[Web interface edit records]
=== Section Start ===
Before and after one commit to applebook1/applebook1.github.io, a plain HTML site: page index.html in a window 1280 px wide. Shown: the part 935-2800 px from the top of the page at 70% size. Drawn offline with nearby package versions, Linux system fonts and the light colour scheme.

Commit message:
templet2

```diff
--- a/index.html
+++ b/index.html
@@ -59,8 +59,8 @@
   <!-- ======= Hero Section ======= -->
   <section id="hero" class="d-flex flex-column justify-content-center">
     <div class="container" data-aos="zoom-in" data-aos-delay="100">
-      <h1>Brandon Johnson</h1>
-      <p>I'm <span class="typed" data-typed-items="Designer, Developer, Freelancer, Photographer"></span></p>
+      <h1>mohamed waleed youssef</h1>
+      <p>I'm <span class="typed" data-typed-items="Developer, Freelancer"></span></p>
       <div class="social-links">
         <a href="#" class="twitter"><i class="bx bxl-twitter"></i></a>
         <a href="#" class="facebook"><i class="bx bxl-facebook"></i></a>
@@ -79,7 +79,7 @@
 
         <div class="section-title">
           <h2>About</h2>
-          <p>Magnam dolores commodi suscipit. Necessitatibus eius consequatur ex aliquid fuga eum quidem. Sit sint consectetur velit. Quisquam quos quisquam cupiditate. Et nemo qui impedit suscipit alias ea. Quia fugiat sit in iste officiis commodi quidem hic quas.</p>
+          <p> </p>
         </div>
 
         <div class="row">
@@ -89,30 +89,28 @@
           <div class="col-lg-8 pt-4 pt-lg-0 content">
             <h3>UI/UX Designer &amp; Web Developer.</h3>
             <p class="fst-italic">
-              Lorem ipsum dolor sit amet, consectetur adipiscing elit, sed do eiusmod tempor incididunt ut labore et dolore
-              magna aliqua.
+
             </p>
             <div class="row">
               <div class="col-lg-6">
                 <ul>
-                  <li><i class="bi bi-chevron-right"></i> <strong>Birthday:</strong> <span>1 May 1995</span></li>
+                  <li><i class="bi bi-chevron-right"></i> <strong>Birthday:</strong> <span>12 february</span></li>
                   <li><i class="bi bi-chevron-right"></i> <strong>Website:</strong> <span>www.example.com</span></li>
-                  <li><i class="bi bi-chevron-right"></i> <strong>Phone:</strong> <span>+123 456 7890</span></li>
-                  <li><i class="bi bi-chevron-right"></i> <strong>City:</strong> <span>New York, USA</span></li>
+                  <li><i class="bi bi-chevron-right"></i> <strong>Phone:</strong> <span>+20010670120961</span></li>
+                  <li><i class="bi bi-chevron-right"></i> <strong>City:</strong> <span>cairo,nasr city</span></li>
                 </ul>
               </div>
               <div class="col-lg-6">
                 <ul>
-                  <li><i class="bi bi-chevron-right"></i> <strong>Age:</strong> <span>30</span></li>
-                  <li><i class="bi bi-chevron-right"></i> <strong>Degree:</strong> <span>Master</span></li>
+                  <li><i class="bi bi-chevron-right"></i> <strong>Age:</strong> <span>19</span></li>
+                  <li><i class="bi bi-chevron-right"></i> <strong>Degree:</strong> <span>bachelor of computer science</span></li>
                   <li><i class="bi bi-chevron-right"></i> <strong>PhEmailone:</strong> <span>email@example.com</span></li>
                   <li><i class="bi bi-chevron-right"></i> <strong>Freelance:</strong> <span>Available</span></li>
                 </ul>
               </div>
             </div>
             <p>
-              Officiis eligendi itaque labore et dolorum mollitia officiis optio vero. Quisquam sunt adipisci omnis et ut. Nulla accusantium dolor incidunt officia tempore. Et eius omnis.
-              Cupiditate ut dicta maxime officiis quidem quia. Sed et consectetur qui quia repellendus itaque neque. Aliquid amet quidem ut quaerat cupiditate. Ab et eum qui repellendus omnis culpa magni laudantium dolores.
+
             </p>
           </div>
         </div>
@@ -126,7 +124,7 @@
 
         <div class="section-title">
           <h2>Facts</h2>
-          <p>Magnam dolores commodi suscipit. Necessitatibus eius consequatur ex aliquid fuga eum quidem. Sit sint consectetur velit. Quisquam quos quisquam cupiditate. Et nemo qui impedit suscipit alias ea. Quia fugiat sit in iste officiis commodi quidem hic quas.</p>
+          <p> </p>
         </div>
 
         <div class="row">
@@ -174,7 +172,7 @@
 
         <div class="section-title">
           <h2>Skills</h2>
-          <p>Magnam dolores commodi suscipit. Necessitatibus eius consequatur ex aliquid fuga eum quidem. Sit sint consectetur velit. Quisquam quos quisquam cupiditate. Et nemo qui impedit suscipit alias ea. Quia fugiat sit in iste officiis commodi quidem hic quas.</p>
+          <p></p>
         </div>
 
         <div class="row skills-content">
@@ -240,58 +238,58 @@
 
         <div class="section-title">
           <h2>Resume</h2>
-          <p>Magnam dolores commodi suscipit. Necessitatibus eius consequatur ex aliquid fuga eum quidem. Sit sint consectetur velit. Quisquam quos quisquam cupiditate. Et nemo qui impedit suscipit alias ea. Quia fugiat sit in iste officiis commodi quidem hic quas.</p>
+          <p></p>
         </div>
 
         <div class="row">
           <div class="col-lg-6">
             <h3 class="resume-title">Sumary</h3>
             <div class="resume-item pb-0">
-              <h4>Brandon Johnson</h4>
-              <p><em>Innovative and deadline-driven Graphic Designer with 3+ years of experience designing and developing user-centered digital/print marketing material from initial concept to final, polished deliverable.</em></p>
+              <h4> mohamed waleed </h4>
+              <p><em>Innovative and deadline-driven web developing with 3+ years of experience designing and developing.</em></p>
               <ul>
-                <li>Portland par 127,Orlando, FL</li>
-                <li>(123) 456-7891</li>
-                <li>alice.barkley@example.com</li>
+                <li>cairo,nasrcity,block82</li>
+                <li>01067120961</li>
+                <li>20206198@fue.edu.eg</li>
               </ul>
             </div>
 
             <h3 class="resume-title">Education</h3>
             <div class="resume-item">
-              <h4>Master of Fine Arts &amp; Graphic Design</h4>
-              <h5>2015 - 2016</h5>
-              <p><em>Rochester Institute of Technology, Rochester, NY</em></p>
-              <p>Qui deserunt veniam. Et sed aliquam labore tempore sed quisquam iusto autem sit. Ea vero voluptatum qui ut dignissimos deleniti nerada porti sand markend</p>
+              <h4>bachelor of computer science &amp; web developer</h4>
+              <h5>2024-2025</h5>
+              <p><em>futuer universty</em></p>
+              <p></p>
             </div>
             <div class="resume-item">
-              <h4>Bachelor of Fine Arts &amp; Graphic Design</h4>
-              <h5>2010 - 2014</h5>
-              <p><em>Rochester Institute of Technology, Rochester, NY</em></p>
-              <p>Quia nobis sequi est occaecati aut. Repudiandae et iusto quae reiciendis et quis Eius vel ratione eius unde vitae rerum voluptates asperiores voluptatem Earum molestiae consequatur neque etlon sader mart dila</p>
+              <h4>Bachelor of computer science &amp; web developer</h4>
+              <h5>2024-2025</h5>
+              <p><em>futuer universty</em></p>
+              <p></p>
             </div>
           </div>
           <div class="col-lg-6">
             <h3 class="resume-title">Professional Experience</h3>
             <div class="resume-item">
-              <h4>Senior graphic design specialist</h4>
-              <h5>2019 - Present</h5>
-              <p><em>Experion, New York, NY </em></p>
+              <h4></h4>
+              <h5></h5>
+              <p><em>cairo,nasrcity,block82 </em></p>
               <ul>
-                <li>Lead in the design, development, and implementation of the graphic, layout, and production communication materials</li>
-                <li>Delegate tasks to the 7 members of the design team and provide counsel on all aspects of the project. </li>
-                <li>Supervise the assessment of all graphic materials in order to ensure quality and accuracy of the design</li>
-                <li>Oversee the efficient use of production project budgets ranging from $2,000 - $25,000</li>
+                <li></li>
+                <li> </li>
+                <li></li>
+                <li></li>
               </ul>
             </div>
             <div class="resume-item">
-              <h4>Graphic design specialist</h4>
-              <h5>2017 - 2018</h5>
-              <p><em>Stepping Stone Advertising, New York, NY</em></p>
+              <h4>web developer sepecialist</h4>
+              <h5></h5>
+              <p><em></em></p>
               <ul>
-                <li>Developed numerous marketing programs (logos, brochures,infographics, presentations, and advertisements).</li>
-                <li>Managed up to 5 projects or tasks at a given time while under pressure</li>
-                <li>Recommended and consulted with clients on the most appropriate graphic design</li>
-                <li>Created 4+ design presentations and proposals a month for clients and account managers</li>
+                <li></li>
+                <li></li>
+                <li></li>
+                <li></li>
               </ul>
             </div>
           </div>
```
=== Section End ===
Find the word "labore" in the entries above. Copy every line that has it.

-              Lorem ipsum dolor sit amet, consectetur adipiscing elit, sed do eiusmod tempor incididunt ut labore et dolore
-              Officiis eligendi itaque labore et dolorum mollitia officiis optio vero. Quisquam sunt adipisci omnis et ut. Nulla accusantium dolor incidunt officia tempore. Et eius omnis.
-              <p>Qui deserunt veniam. Et sed aliquam labore tempore sed quisquam iusto autem sit. Ea vero voluptatum qui ut dignissimos deleniti nerada porti sand markend</p>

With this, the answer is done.